As a part of my series about people who made the journey from an addict to an entrepreneur, I had the pleasure to interview Scott Strode.

Scott Strode is the Founder and National Executive Director of The Phoenix. On the road to recovery from his drug & alcohol addiction, Scott found self-confidence and a new identity in sports. “Every time I stood on top of a mountain or crossed a finish line, I was a little more a climber, and a little less an addict.” Today, Scott is not only a triathlete and mountaineer, he’s the Founder and National Executive Director of The Phoenix: A free sober active community that helps individuals rise, recover and live through the power of fitness and community. The Phoenix is based on Scott’s own discovery that a healthy, active lifestyle has a transformative effect on long-term sobriety. Scott’s inspiring story is featured in a new book, Believe in People: Bottom-Up Solutions for a Top-Down World by, Charles Koch and Brian Hooks.

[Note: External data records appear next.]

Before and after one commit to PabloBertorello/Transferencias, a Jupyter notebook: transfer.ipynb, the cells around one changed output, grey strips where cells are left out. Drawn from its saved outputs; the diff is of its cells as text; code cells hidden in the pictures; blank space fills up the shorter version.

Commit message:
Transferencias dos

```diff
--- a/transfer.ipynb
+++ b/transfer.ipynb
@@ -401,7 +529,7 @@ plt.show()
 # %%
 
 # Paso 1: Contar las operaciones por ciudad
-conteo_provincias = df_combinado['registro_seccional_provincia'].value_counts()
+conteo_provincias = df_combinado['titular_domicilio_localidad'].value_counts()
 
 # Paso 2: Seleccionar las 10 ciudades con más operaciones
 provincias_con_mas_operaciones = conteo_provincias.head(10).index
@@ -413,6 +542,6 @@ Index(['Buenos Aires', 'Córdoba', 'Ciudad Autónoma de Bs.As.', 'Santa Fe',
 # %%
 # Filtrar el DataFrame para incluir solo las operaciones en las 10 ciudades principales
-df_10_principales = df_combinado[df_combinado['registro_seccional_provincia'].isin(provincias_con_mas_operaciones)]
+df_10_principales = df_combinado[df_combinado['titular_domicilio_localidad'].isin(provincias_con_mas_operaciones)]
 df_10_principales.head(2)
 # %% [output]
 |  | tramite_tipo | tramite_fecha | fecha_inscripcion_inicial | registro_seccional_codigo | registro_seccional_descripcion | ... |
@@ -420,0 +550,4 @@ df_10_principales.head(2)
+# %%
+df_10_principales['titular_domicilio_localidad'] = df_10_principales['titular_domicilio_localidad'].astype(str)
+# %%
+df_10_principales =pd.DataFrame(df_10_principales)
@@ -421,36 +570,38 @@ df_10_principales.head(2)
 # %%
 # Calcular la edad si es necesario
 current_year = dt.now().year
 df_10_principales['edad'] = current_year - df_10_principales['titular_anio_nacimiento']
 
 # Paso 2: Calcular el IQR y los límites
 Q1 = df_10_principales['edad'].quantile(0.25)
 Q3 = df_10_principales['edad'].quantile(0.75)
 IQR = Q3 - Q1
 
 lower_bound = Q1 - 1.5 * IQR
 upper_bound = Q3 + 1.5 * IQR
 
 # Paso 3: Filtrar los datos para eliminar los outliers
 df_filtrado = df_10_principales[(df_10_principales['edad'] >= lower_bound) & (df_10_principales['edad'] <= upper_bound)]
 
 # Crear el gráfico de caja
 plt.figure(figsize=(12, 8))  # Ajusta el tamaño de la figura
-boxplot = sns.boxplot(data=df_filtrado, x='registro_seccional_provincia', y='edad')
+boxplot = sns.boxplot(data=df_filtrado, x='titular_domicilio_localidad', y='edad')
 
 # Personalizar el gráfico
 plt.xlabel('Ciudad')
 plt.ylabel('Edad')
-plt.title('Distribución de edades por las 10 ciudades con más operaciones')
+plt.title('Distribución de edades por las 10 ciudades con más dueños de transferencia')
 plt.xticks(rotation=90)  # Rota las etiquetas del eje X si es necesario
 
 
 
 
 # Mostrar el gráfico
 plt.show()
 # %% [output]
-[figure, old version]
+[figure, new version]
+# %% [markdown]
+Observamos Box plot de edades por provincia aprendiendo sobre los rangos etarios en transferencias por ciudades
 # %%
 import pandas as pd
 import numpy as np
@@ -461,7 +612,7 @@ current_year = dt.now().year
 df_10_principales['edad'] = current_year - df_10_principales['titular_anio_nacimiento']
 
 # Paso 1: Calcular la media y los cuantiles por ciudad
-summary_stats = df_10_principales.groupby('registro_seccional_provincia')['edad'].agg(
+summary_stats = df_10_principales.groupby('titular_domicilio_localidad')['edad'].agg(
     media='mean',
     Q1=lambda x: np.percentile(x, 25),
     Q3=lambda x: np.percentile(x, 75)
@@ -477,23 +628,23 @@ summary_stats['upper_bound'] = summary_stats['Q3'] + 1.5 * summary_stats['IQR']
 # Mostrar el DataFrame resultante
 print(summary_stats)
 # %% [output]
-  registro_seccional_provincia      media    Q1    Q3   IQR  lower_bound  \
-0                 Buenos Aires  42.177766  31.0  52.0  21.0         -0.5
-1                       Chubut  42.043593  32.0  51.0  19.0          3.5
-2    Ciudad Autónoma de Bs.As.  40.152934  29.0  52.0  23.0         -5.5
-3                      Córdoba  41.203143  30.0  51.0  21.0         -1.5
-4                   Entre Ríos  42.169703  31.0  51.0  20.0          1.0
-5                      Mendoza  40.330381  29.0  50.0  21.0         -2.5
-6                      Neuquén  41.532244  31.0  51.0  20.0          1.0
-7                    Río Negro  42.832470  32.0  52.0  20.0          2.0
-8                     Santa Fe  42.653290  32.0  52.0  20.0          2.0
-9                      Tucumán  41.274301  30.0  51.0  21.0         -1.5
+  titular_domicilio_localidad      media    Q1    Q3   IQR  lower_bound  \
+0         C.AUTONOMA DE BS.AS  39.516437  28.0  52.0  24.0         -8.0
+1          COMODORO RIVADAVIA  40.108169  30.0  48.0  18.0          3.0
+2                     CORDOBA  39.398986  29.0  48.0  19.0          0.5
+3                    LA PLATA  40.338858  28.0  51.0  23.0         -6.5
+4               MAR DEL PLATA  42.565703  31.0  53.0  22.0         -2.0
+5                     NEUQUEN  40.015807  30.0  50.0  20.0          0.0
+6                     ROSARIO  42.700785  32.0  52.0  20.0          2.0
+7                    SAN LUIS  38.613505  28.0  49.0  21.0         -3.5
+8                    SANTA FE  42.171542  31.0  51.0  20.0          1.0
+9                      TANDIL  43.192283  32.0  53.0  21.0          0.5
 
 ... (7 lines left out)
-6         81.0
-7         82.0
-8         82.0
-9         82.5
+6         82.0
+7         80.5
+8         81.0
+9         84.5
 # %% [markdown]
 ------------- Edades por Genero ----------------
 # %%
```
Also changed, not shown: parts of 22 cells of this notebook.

Since 2006, The Phoenix free sober active community has inspired more than 38,000 people across America to believe they have the strength to rise from the ashes of addiction through the support of those who are walking that very same path. From CrossFit and climbing, to hiking, running, cycling, yoga and more, we believe fostering human connections in mental, physical and spiritual fitness is a powerful way to rebuild wounded bodies and spirits and restore hope. The only membership fee is 48 hours of sobriety. The Phoenix team reminds prospective participants that they’re there for them when they’re ready because together, we can rise from the ashes of addiction!

In response to the COVID-19 pandemic, Scott and his team began offering live streamed and on demand classes, which have not only permitted current members to remain connected and prospective members to try out classes, but has made it possible for the community supported by The Phoenix to expand globally! The Phoenix offers classes free of charge. To learn more, participate or donate, please go to

Thank you so much for doing this with us! Can you describe your childhood for us? Can you share with us how were you initially introduced to your addiction? What drew you to the addiction you had? What do you think you were really masking or running from in the first place?

I grew up in rural Pennsylvania and, from a young age, was exposed to early adverse childhood experiences, on top of the fact that I grew up with a father with untreated mental health issues and was exposed to alcoholism in my family. I believe these things led to my substance use disorder at a young age. I found that drug and alcohol use numbed my emotional pain, but only temporarily. It also helped to coverup the self-esteem wounds that I carried with me at that time. As is true for most people with a substance use disorder, it is an ineffective way to cope and causes more peripheral damage in one’s life.

Can you share what the lowest point in your addiction and life was?

I think often substance use disorders strip away the dreams of who you thought you could be in life and the deep and profound shame that accompanies that loss gets you stuck in a cycle of use. To break that cycle, I had to find something that helped me believe in the intrinsic strength inside of me.

Can you tell us the story about how you were able to overcome your addiction?

I was able to find that intrinsic strength through getting into the sports of boxing, climbing, and later, triathlons. I found that every time I stood on top of a mountain or crossed a finish line my self-esteem was lifted, and I started to believe I could do anything that I put my mind to, including staying sober.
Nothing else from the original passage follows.